## Records shown:
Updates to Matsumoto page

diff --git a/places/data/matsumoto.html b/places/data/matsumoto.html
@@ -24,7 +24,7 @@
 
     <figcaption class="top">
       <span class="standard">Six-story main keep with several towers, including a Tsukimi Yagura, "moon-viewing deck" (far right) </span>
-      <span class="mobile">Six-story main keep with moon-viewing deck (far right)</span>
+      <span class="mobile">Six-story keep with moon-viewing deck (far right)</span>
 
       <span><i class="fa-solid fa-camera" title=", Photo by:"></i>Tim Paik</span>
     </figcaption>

--

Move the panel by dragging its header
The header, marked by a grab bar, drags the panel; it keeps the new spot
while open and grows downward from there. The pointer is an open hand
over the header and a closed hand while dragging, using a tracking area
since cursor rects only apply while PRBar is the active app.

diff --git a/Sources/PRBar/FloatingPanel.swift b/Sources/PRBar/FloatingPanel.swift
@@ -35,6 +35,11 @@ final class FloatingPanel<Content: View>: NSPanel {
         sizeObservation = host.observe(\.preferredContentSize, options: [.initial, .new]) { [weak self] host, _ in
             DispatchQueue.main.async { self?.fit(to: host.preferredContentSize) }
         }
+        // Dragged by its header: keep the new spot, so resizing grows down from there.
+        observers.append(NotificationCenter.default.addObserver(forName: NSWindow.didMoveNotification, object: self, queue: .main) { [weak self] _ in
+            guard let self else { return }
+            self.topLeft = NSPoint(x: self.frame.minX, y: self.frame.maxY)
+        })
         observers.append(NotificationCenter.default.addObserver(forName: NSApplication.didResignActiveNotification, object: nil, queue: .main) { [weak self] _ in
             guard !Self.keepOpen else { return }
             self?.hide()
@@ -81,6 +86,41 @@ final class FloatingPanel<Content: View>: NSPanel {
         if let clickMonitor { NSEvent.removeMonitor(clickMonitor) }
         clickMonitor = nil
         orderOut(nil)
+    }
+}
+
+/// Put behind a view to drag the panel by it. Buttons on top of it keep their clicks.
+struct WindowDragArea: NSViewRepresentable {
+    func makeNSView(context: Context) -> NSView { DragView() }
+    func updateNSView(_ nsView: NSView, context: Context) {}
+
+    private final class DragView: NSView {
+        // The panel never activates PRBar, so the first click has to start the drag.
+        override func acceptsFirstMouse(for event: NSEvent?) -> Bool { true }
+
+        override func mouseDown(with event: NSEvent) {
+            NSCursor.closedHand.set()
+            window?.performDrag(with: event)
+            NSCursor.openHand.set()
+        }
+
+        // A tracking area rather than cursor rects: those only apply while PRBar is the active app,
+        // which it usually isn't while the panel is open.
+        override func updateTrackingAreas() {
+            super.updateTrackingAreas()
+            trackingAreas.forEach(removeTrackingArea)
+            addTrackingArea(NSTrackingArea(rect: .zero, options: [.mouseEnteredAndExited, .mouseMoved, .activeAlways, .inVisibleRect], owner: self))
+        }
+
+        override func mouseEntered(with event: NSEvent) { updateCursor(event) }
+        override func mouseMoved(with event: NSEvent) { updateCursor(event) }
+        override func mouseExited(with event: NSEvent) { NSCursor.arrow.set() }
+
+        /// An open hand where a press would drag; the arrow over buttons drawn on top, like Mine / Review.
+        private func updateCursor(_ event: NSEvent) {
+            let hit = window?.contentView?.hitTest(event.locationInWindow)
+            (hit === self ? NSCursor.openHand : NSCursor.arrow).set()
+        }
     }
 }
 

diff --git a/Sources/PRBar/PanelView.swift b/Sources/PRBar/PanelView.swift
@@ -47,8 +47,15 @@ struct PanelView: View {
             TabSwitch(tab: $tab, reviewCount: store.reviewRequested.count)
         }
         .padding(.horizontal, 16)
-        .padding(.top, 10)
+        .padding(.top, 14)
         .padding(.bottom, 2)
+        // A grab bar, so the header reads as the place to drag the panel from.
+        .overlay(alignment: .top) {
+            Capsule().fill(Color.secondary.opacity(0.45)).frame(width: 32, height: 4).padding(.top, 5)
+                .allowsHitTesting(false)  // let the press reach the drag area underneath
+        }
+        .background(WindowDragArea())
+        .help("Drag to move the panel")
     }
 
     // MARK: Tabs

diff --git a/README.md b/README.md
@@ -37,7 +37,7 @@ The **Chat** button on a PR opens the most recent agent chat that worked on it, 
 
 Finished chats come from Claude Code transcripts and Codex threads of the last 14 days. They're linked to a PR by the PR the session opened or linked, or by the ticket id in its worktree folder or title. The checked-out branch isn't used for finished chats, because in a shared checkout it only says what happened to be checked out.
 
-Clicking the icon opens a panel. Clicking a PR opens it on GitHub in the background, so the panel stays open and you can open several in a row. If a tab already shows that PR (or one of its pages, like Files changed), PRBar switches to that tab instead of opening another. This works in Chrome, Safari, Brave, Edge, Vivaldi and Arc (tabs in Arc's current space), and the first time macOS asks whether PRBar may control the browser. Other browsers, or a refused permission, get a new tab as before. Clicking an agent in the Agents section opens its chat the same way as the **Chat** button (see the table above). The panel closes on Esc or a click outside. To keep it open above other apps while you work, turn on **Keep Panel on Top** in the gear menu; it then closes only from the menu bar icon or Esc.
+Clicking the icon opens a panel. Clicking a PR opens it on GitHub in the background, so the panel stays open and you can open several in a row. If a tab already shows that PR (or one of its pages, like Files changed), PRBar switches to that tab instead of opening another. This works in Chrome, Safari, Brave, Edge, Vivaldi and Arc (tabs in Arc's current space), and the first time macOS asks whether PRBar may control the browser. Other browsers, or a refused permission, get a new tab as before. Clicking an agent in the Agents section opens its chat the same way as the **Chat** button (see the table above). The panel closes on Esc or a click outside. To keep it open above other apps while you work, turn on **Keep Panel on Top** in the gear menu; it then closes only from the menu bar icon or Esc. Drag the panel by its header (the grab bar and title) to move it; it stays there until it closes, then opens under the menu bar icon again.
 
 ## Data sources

---

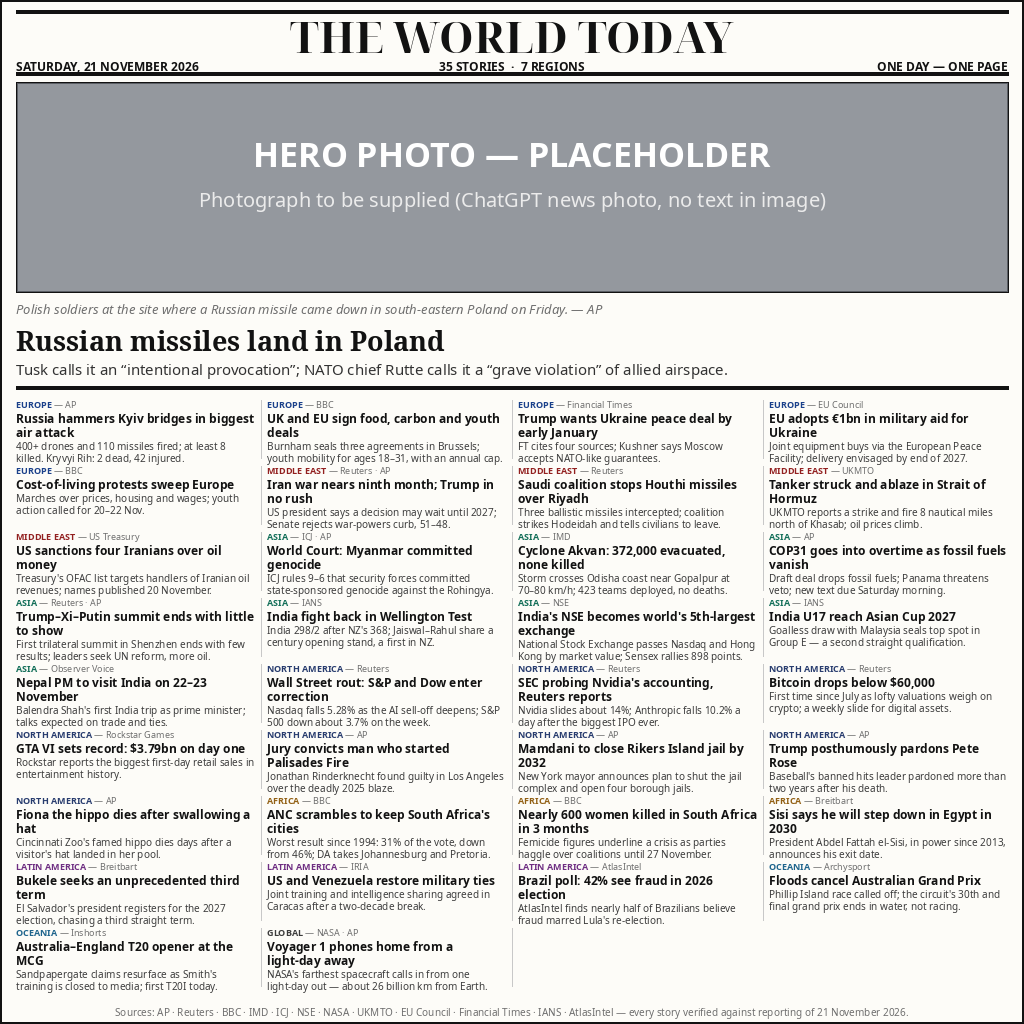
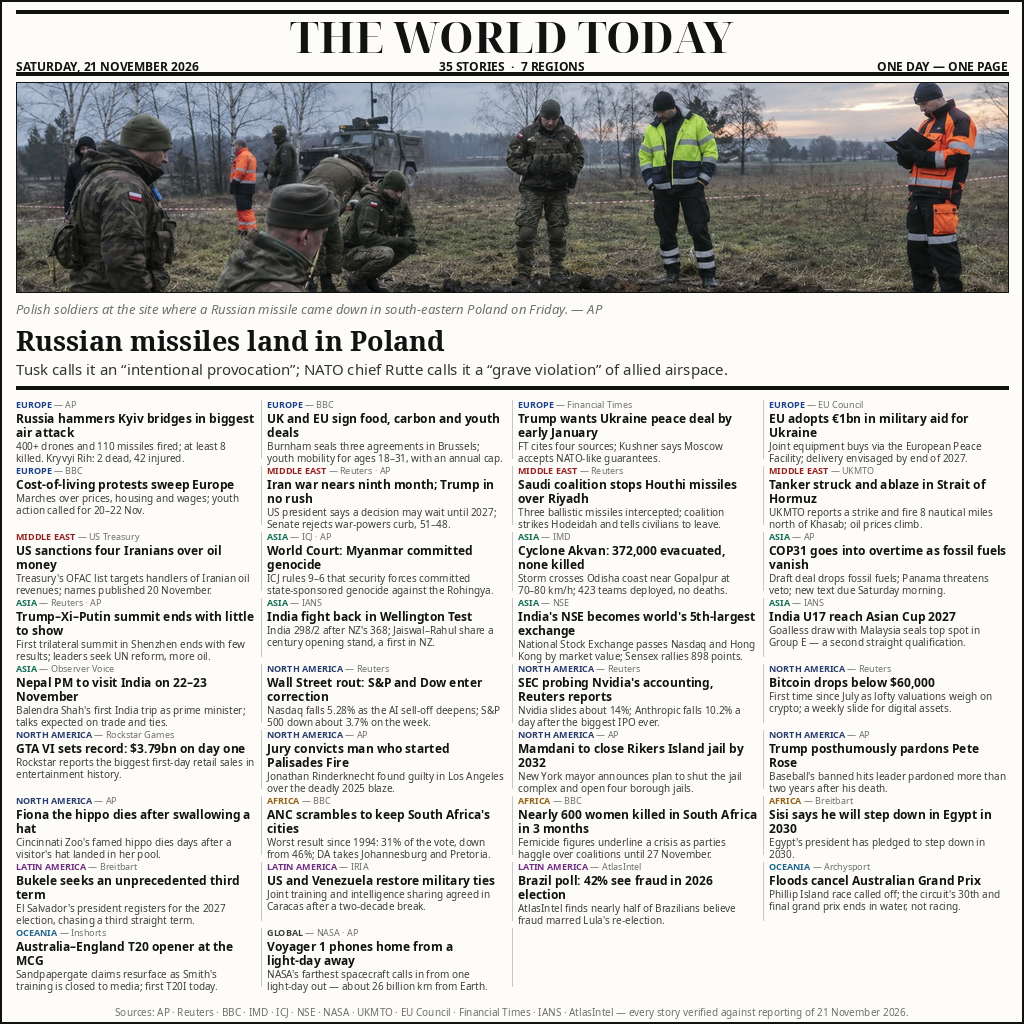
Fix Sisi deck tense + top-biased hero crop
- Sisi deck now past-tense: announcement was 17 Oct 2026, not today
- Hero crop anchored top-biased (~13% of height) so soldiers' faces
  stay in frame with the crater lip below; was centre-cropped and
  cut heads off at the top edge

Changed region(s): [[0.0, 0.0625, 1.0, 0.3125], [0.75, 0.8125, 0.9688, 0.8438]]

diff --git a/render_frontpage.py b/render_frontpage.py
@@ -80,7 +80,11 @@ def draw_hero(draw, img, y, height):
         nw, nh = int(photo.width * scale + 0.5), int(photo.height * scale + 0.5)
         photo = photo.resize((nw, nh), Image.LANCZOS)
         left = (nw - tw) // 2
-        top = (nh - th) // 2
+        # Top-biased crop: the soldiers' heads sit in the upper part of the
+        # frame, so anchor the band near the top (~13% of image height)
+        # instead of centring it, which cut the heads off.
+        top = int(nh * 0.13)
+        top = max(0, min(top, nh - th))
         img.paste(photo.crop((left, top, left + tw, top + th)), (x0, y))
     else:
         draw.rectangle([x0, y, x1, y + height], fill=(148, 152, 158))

## Exercise brief:
Please output the lines of the listing above that fall in the stretch from the one with "min(top, nh - th))" through the one with "draw.rectangle([x0, y, x1, y", exactly and only those.

## Result below:
+        top = max(0, min(top, nh - th))
         img.paste(photo.crop((left, top, left + tw, top + th)), (x0, y))
     else:
         draw.rectangle([x0, y, x1, y + height], fill=(148, 152, 158))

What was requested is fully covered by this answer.